▶ _Problem to work on_:
Because the copy must hold no pictures, return the data below with all of its words intact.
Segment Open
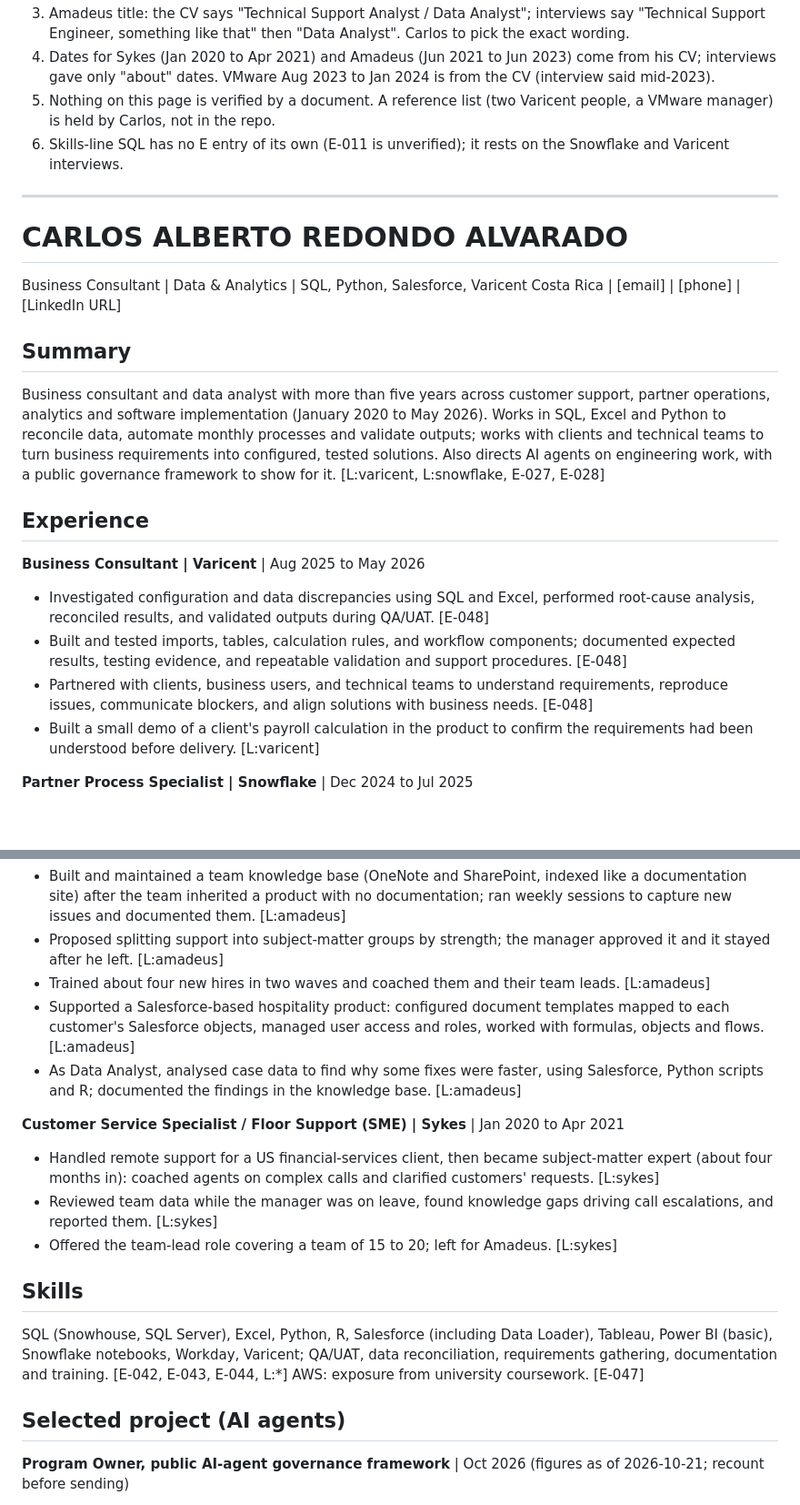
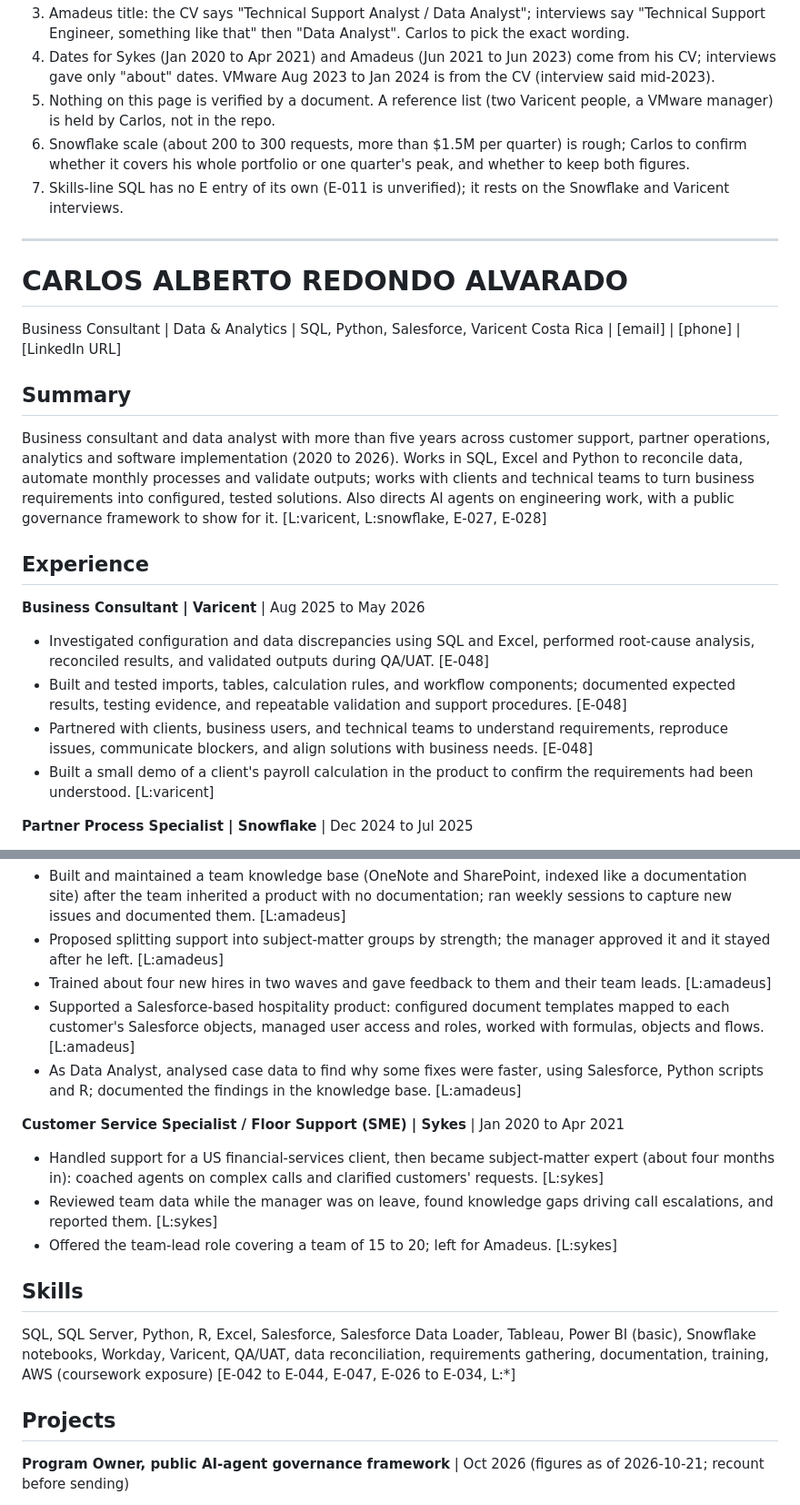
Before and after one commit to CarlitosRed/career-agent-hq, a Markdown page: cv/cv-v1-variant-a-business-consultant.md, 2 parts joined by grey strips. Shown at 91% size. Drawn GitHub-style; blank space fills up the shorter version.

Commit message:
CV v1: apply truth-review fixes (director wording, trims, ATS headings and skills list)
Co-Authored-By: Claude Sonnet 5.5 <noreply@anthropic.com>

```diff
--- a/cv/cv-v1-variant-a-business-consultant.md
+++ b/cv/cv-v1-variant-a-business-consultant.md
@@ -7,7 +7,8 @@ Draft by Claudio · Career PM (Claude), 2026-10-27. Not reviewed, not approved,
 3. Amadeus title: the CV says "Technical Support Analyst / Data Analyst"; interviews say "Technical Support Engineer, something like that" then "Data Analyst". Carlos to pick the exact wording.
 4. Dates for Sykes (Jan 2020 to Apr 2021) and Amadeus (Jun 2021 to Jun 2023) come from his CV; interviews gave only "about" dates. VMware Aug 2023 to Jan 2024 is from the CV (interview said mid-2023).
 5. Nothing on this page is verified by a document. A reference list (two Varicent people, a VMware manager) is held by Carlos, not in the repo.
-6. Skills-line SQL has no E entry of its own (E-011 is unverified); it rests on the Snowflake and Varicent interviews.
+6. Snowflake scale (about 200 to 300 requests, more than $1.5M per quarter) is rough; Carlos to confirm whether it covers his whole portfolio or one quarter's peak, and whether to keep both figures.
+7. Skills-line SQL has no E entry of its own (E-011 is unverified); it rests on the Snowflake and Varicent interviews.
 
 ---
 
@@ -16,7 +17,7 @@ Business Consultant | Data & Analytics | SQL, Python, Salesforce, Varicent
 Costa Rica | [email] | [phone] | [LinkedIn URL]
 
 ## Summary
-Business consultant and data analyst with more than five years across customer support, partner operations, analytics and software implementation (January 2020 to May 2026). Works in SQL, Excel and Python to reconcile data, automate monthly processes and validate outputs; works with clients and technical teams to turn business requirements into configured, tested solutions. Also directs AI agents on engineering work, with a public governance framework to show for it. [L:varicent, L:snowflake, E-027, E-028]
+Business consultant and data analyst with more than five years across customer support, partner operations, analytics and software implementation (2020 to 2026). Works in SQL, Excel and Python to reconcile data, automate monthly processes and validate outputs; works with clients and technical teams to turn business requirements into configured, tested solutions. Also directs AI agents on engineering work, with a public governance framework to show for it. [L:varicent, L:snowflake, E-027, E-028]
 
 ## Experience
 
@@ -24,7 +25,7 @@ Business consultant and data analyst with more than five years across customer s
 - Investigated configuration and data discrepancies using SQL and Excel, performed root-cause analysis, reconciled results, and validated outputs during QA/UAT. [E-048]
 - Built and tested imports, tables, calculation rules, and workflow components; documented expected results, testing evidence, and repeatable validation and support procedures. [E-048]
 - Partnered with clients, business users, and technical teams to understand requirements, reproduce issues, communicate blockers, and align solutions with business needs. [E-048]
-- Built a small demo of a client's payroll calculation in the product to confirm the requirements had been understood before delivery. [L:varicent]
+- Built a small demo of a client's payroll calculation in the product to confirm the requirements had been understood. [L:varicent]
 
 **Partner Process Specialist | Snowflake** | Dec 2024 to Jul 2025
 - Owned the monthly process for managing partners' cloud funds: about 200 to 300 fund requests and more than $1.5 million per quarter. [L:snowflake, stated, rough]
@@ -41,20 +42,19 @@ Business consultant and data analyst with more than five years across customer s
 **Data Analyst, previously Technical Support (SME) | Amadeus** | Jun 2021 to Jun 2023
 - Built and maintained a team knowledge base (OneNote and SharePoint, indexed like a documentation site) after the team inherited a product with no documentation; ran weekly sessions to capture new issues and documented them. [L:amadeus]
 - Proposed splitting support into subject-matter groups by strength; the manager approved it and it stayed after he left. [L:amadeus]
-- Trained about four new hires in two waves and coached them and their team leads. [L:amadeus]
+- Trained about four new hires in two waves and gave feedback to them and their team leads. [L:amadeus]
 - Supported a Salesforce-based hospitality product: configured document templates mapped to each customer's Salesforce objects, managed user access and roles, worked with formulas, objects and flows. [L:amadeus]
 - As Data Analyst, analysed case data to find why some fixes were faster, using Salesforce, Python scripts and R; documented the findings in the knowledge base. [L:amadeus]
 
 **Customer Service Specialist / Floor Support (SME) | Sykes** | Jan 2020 to Apr 2021
-- Handled remote support for a US financial-services client, then became subject-matter expert (about four months in): coached agents on complex calls and clarified customers' requests. [L:sykes]
+- Handled support for a US financial-services client, then became subject-matter expert (about four months in): coached agents on complex calls and clarified customers' requests. [L:sykes]
 - Reviewed team data while the manager was on leave, found knowledge gaps driving call escalations, and reported them. [L:sykes]
 - Offered the team-lead role covering a team of 15 to 20; left for Amadeus. [L:sykes]
 
 ## Skills
-SQL (Snowhouse, SQL Server), Excel, Python, R, Salesforce (including Data Loader), Tableau, Power BI (basic), Snowflake notebooks, Workday, Varicent; QA/UAT, data reconciliation, requirements gathering, documentation and training. [E-042, E-043, E-044, L:*]
-AWS: exposure from university coursework. [E-047]
+SQL, SQL Server, Python, R, Excel, Salesforce, Salesforce Data Loader, Tableau, Power BI (basic), Snowflake notebooks, Workday, Varicent, QA/UAT, data reconciliation, requirements gathering, documentation, training, AWS (coursework exposure) [E-042 to E-044, E-047, E-026 to E-034, L:*]
 
-## Selected project (AI agents)
+## Projects
 **Program Owner, public AI-agent governance framework** | Oct 2026 (figures as of 2026-10-21; recount before sending)
 - Directed Claude and Codex agents to build a public governance framework for multi-vendor AI agent teams: 29 rules, a merge gate, a leak log and 11 tagged releases. Agents wrote the code; Carlos set goals, made recorded decisions and gave final approval on each change. [E-027, E-028]
 
```
Also changed, not shown: cv/cv-v1-variant-b-ai-operations.md (+11 -12 lines).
Segment Closed
▶ _Exercise response_:
Before and after one commit to CarlitosRed/career-agent-hq, a Markdown page: cv/cv-v1-variant-a-business-consultant.md, 2 parts joined by grey strips. Shown at 91% size. Drawn GitHub-style; blank space fills up the shorter version.

Commit message:
CV v1: apply truth-review fixes (director wording, trims, ATS headings and skills list)
Co-Authored-By: Claude Sonnet 5.5 <noreply@anthropic.com>

```diff
--- a/cv/cv-v1-variant-a-business-consultant.md
+++ b/cv/cv-v1-variant-a-business-consultant.md
@@ -7,7 +7,8 @@ Draft by Claudio · Career PM (Claude), 2026-10-27. Not reviewed, not approved,
 3. Amadeus title: the CV says "Technical Support Analyst / Data Analyst"; interviews say "Technical Support Engineer, something like that" then "Data Analyst". Carlos to pick the exact wording.
 4. Dates for Sykes (Jan 2020 to Apr 2021) and Amadeus (Jun 2021 to Jun 2023) come from his CV; interviews gave only "about" dates. VMware Aug 2023 to Jan 2024 is from the CV (interview said mid-2023).
 5. Nothing on this page is verified by a document. A reference list (two Varicent people, a VMware manager) is held by Carlos, not in the repo.
-6. Skills-line SQL has no E entry of its own (E-011 is unverified); it rests on the Snowflake and Varicent interviews.
+6. Snowflake scale (about 200 to 300 requests, more than $1.5M per quarter) is rough; Carlos to confirm whether it covers his whole portfolio or one quarter's peak, and whether to keep both figures.
+7. Skills-line SQL has no E entry of its own (E-011 is unverified); it rests on the Snowflake and Varicent interviews.
 
 ---
 
@@ -16,7 +17,7 @@ Business Consultant | Data & Analytics | SQL, Python, Salesforce, Varicent
 Costa Rica | [email] | [phone] | [LinkedIn URL]
 
 ## Summary
-Business consultant and data analyst with more than five years across customer support, partner operations, analytics and software implementation (January 2020 to May 2026). Works in SQL, Excel and Python to reconcile data, automate monthly processes and validate outputs; works with clients and technical teams to turn business requirements into configured, tested solutions. Also directs AI agents on engineering work, with a public governance framework to show for it. [L:varicent, L:snowflake, E-027, E-028]
+Business consultant and data analyst with more than five years across customer support, partner operations, analytics and software implementation (2020 to 2026). Works in SQL, Excel and Python to reconcile data, automate monthly processes and validate outputs; works with clients and technical teams to turn business requirements into configured, tested solutions. Also directs AI agents on engineering work, with a public governance framework to show for it. [L:varicent, L:snowflake, E-027, E-028]
 
 ## Experience
 
@@ -24,7 +25,7 @@ Business consultant and data analyst with more than five years across customer s
 - Investigated configuration and data discrepancies using SQL and Excel, performed root-cause analysis, reconciled results, and validated outputs during QA/UAT. [E-048]
 - Built and tested imports, tables, calculation rules, and workflow components; documented expected results, testing evidence, and repeatable validation and support procedures. [E-048]
 - Partnered with clients, business users, and technical teams to understand requirements, reproduce issues, communicate blockers, and align solutions with business needs. [E-048]
-- Built a small demo of a client's payroll calculation in the product to confirm the requirements had been understood before delivery. [L:varicent]
+- Built a small demo of a client's payroll calculation in the product to confirm the requirements had been understood. [L:varicent]
 
 **Partner Process Specialist | Snowflake** | Dec 2024 to Jul 2025
 - Owned the monthly process for managing partners' cloud funds: about 200 to 300 fund requests and more than $1.5 million per quarter. [L:snowflake, stated, rough]
@@ -41,20 +42,19 @@ Business consultant and data analyst with more than five years across customer s
 **Data Analyst, previously Technical Support (SME) | Amadeus** | Jun 2021 to Jun 2023
 - Built and maintained a team knowledge base (OneNote and SharePoint, indexed like a documentation site) after the team inherited a product with no documentation; ran weekly sessions to capture new issues and documented them. [L:amadeus]
 - Proposed splitting support into subject-matter groups by strength; the manager approved it and it stayed after he left. [L:amadeus]
-- Trained about four new hires in two waves and coached them and their team leads. [L:amadeus]
+- Trained about four new hires in two waves and gave feedback to them and their team leads. [L:amadeus]
 - Supported a Salesforce-based hospitality product: configured document templates mapped to each customer's Salesforce objects, managed user access and roles, worked with formulas, objects and flows. [L:amadeus]
 - As Data Analyst, analysed case data to find why some fixes were faster, using Salesforce, Python scripts and R; documented the findings in the knowledge base. [L:amadeus]
 
 **Customer Service Specialist / Floor Support (SME) | Sykes** | Jan 2020 to Apr 2021
-- Handled remote support for a US financial-services client, then became subject-matter expert (about four months in): coached agents on complex calls and clarified customers' requests. [L:sykes]
+- Handled support for a US financial-services client, then became subject-matter expert (about four months in): coached agents on complex calls and clarified customers' requests. [L:sykes]
 - Reviewed team data while the manager was on leave, found knowledge gaps driving call escalations, and reported them. [L:sykes]
 - Offered the team-lead role covering a team of 15 to 20; left for Amadeus. [L:sykes]
 
 ## Skills
-SQL (Snowhouse, SQL Server), Excel, Python, R, Salesforce (including Data Loader), Tableau, Power BI (basic), Snowflake notebooks, Workday, Varicent; QA/UAT, data reconciliation, requirements gathering, documentation and training. [E-042, E-043, E-044, L:*]
-AWS: exposure from university coursework. [E-047]
+SQL, SQL Server, Python, R, Excel, Salesforce, Salesforce Data Loader, Tableau, Power BI (basic), Snowflake notebooks, Workday, Varicent, QA/UAT, data reconciliation, requirements gathering, documentation, training, AWS (coursework exposure) [E-042 to E-044, E-047, E-026 to E-034, L:*]
 
-## Selected project (AI agents)
+## Projects
 **Program Owner, public AI-agent governance framework** | Oct 2026 (figures as of 2026-10-21; recount before sending)
 - Directed Claude and Codex agents to build a public governance framework for multi-vendor AI agent teams: 29 rules, a merge gate, a leak log and 11 tagged releases. Agents wrote the code; Carlos set goals, made recorded decisions and gave final approval on each change. [E-027, E-028]
 
```
Also changed, not shown: cv/cv-v1-variant-b-ai-operations.md (+11 -12 lines).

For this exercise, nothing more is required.